_TASK GOAL:_ Below are the entries; count the lines in them that contain the word "item" and give only the number.
INFORMATION GIVEN Block Start
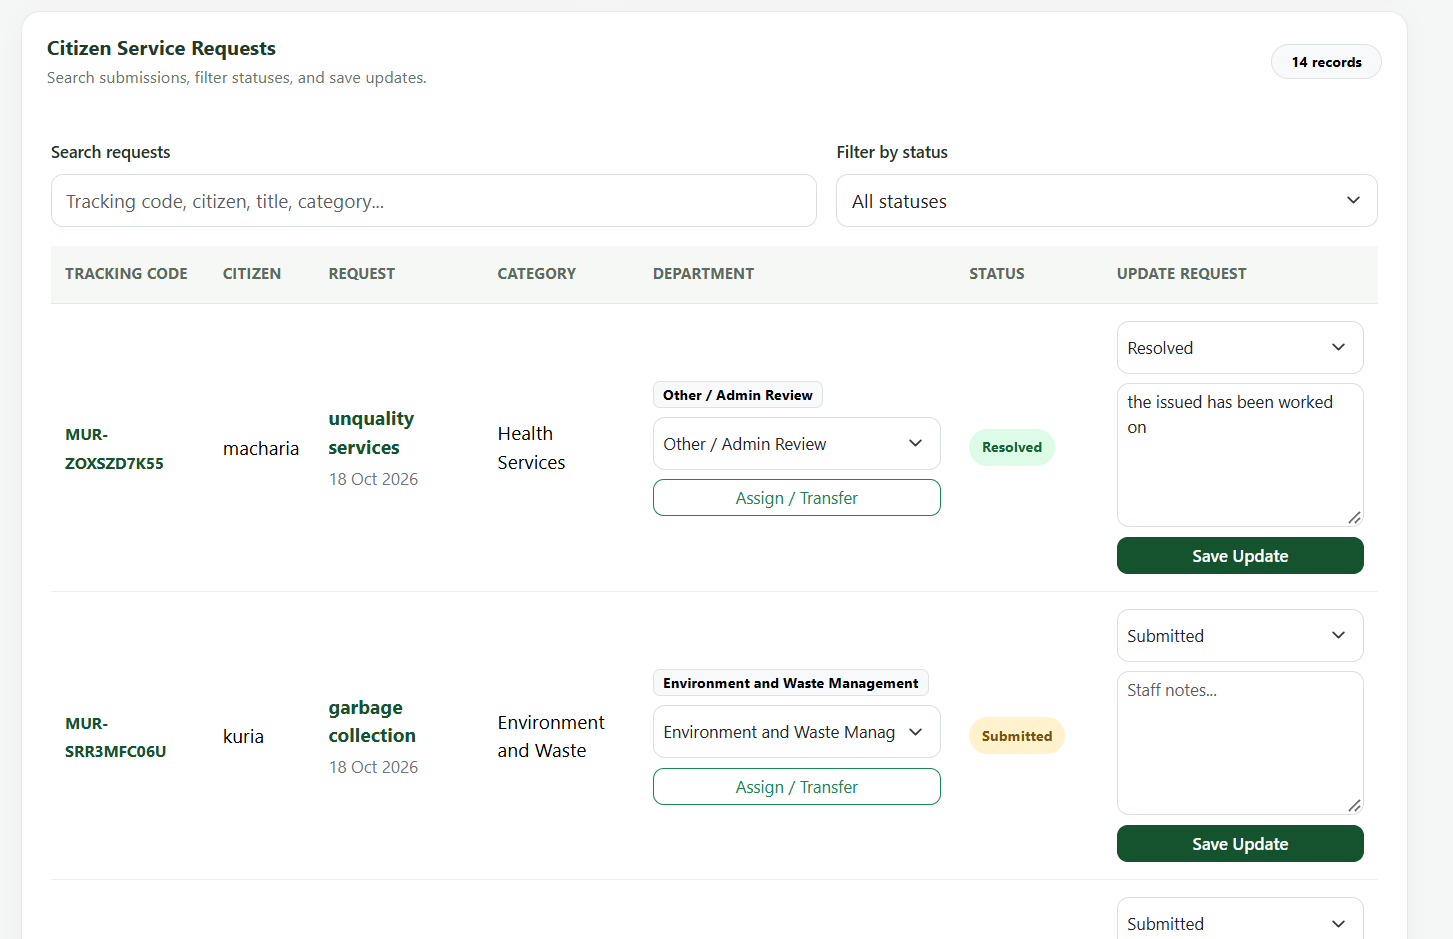
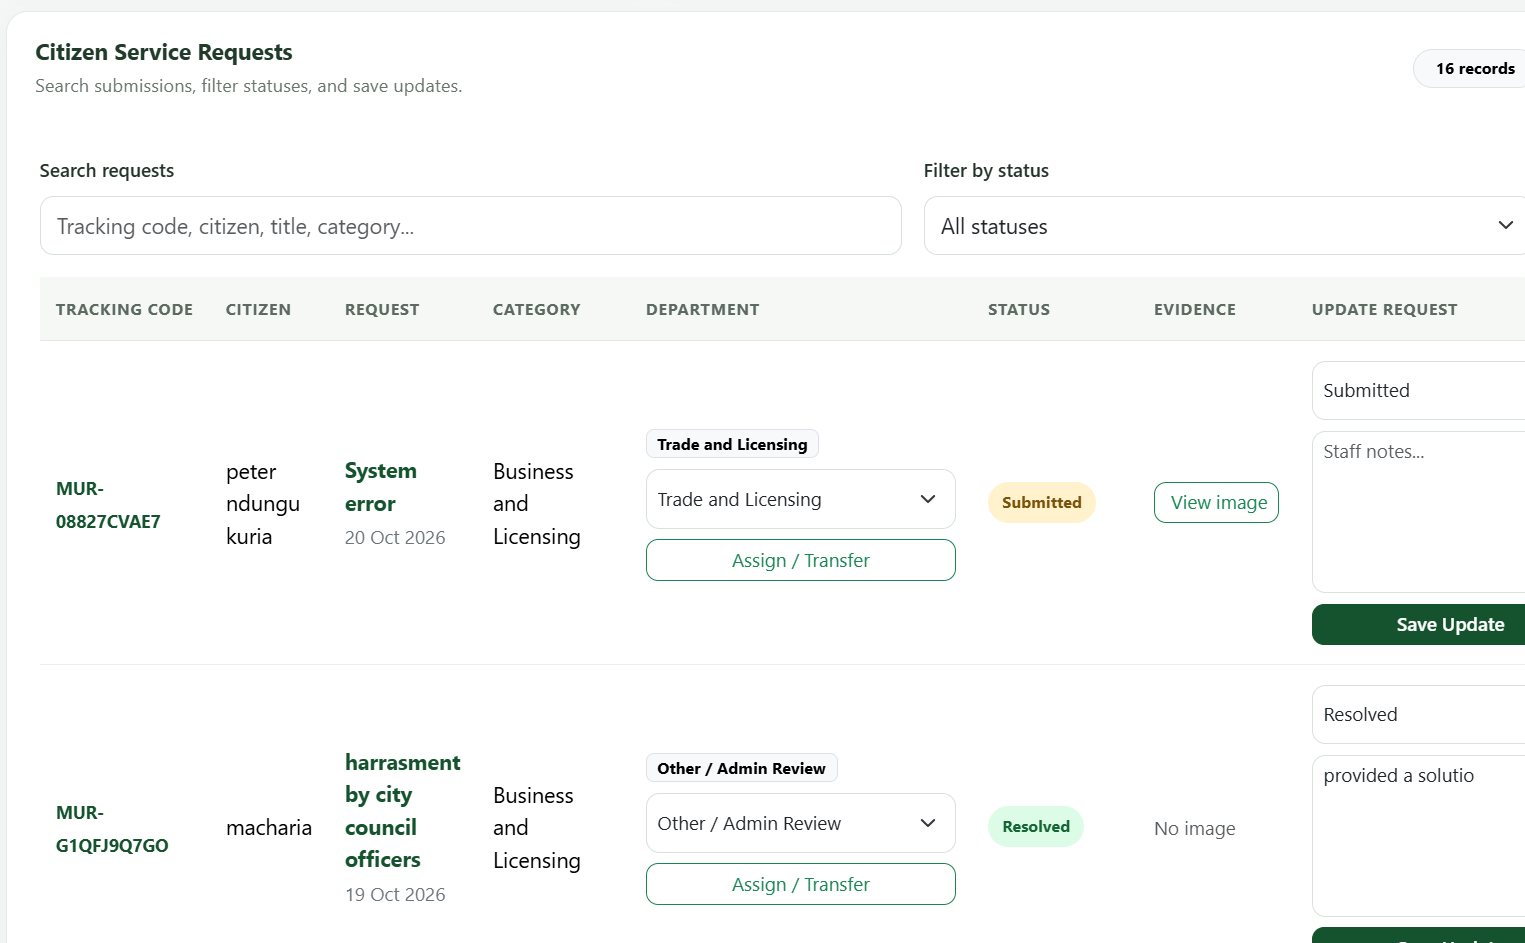
admin update

diff --git a/templates/admin/dashboard.html b/templates/admin/dashboard.html
@@ -162,6 +162,11 @@
         background: #fee2e2;
     }
 
+    .admin-evidence-link {
+        display: inline-block;
+        white-space: nowrap;
+    }
+
     .admin-empty {
         padding: 3rem 1rem;
         text-align: center;
@@ -192,7 +197,6 @@
 </style>
 
 <div class="py-3 py-md-4">
-
 
     <!-- Page heading -->
     <div class="d-flex flex-column flex-sm-row
@@ -246,7 +250,6 @@
             </div>
         </div>
     </div>
-
 
     <!-- Summary cards -->
     <section aria-label="Request statistics">
@@ -412,6 +415,7 @@
             <div class="table-responsive">
                 <table class="table table-hover admin-table align-middle"
                        id="requestsTable">
+
                     <thead>
                         <tr>
                             <th scope="col">Tracking Code</th>
@@ -420,6 +424,7 @@
                             <th scope="col">Category</th>
                             <th scope="col">Department</th>
                             <th scope="col">Status</th>
+                            <th scope="col">Evidence</th>
                             <th scope="col" style="min-width: 230px;">
                                 Update Request
                             </th>
@@ -502,6 +507,7 @@
                                 {% endif %}
                             </td>
 
+                            <!-- Status column -->
                             <td>
                                 {% if item.status == 'Resolved' %}
                                     <span class="admin-status admin-status-resolved">
@@ -526,6 +532,25 @@
                                 {% endif %}
                             </td>
 
+                            <!-- Evidence image column -->
+                            <td>
+                                {% if item.image_url %}
+                                    <a href="{{ item.image_url }}"
+                                       target="_blank"
+                                       rel="noopener noreferrer"
+                                       class="btn btn-outline-success btn-sm admin-evidence-link">
+                                        <i class="bi bi-image me-1"
+                                           aria-hidden="true"></i>
+                                        View image
+                                    </a>
+                                {% else %}
+                                    <span class="text-muted small">
+                                        No image
+                                    </span>
+                                {% endif %}
+                            </td>
+
+                            <!-- Update request column -->
                             <td>
                                 <form method="POST"
                                       action="{{ url_for('update_request', request_id=item.id) }}">
@@ -573,12 +598,13 @@
                         {% endfor %}
 
                         <tr id="noMatches" class="d-none">
-                            <td colspan="7"
+                            <td colspan="8"
                                 class="text-center text-secondary py-4">
                                 No requests match your search or filter.
                             </td>
                         </tr>
                     </tbody>
+
                 </table>
             </div>
 
@@ -626,8 +652,11 @@ document.addEventListener("DOMContentLoaded", function () {
                     datasets: [{
                         data: statusCounts,
                         backgroundColor: [
-                            "#d99b18", "#0891b2", "#2563eb",
-                            "#21834b", "#dc2626"
+                            "#d99b18",
+                            "#0891b2",
+                            "#2563eb",
+                            "#21834b",
+                            "#dc2626"
                         ],
                         borderWidth: 3,
                         borderColor: "#ffffff",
INFORMATION GIVEN Block End
_WRITTEN ANSWER:_ 4